My 8yo dd was diagnosed with DH three years ago, and I was subsequently diagnosed as celiac. We have been gluten-free for three years, including my two year old ds. He was exposed to gluten via breastmilk twice at the age of five months, on doctor's recommendation (research out of UK suggesting lowered incidence of celiac, if exposed at this age). Other than those two early exposures, this is his first time "on" gluten. We started on June 1, with one saltine cracker/day. He started having vomit burps that day. By June 3 he was vomiting several times a day. We stopped the gluten challenge yesterday, but he is still vomiting today.

The doctor feels it is important to get a diagnosis as early as possible, but she doesn't have any experience with celiac in children. After he heals, I may give it one more try.

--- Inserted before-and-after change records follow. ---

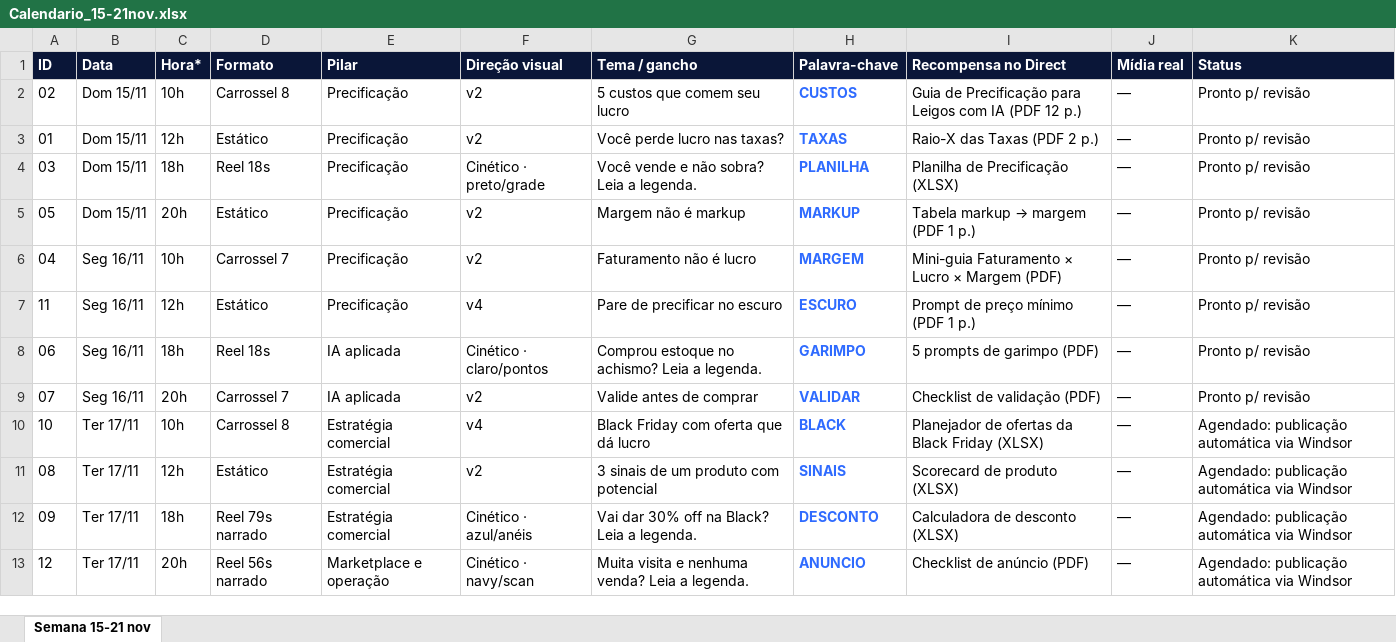
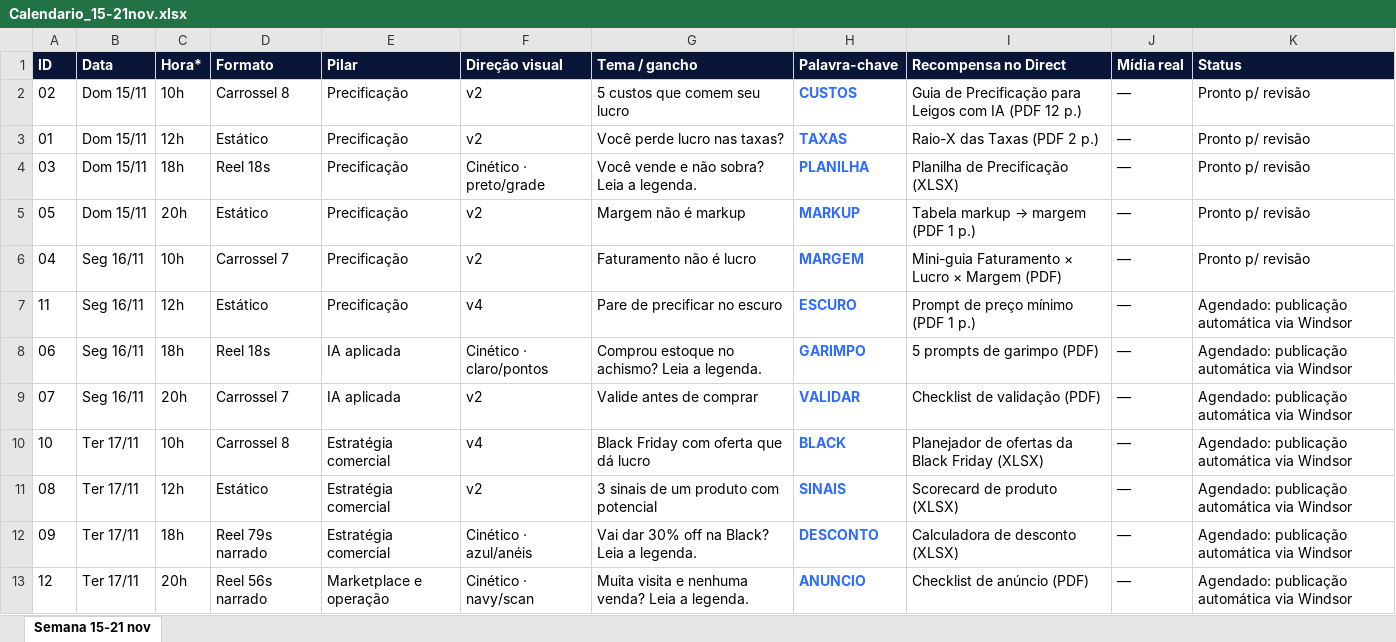
Before and after one commit to augustosilvap-ops/playtimeguitarshop, an Excel workbook: augusto/editorial/Calendario_15-21nov.xlsx, sheet Semana 15-21 nov, drawn as a sheet; only a part is shown; values as stored, in another font and other column widths than the file's, no borders; the diff names each change by its address in the sheet, - before the commit and + after, or states it on an @@ line.

```diff
--- a/augusto/editorial/Calendario_15-21nov.xlsx (sheet Semana 15-21 nov)
+++ b/augusto/editorial/Calendario_15-21nov.xlsx (sheet Semana 15-21 nov)
-K7:K9 (Status): Pronto p/ revisão
+K7:K9 (Status): Agendado: publicação automática via Windsor
```
Also changed, not shown: 15 other files.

It is always possible that he coincidentally came down with a bug at the same time as the challenge (though, no one else is sick). My question: is there any documented health justification for doing this at age 2? Would it not be better to wait until he is older and capable of clearly describing his discomfort to us? We are strictly gluten-free as a family anyway.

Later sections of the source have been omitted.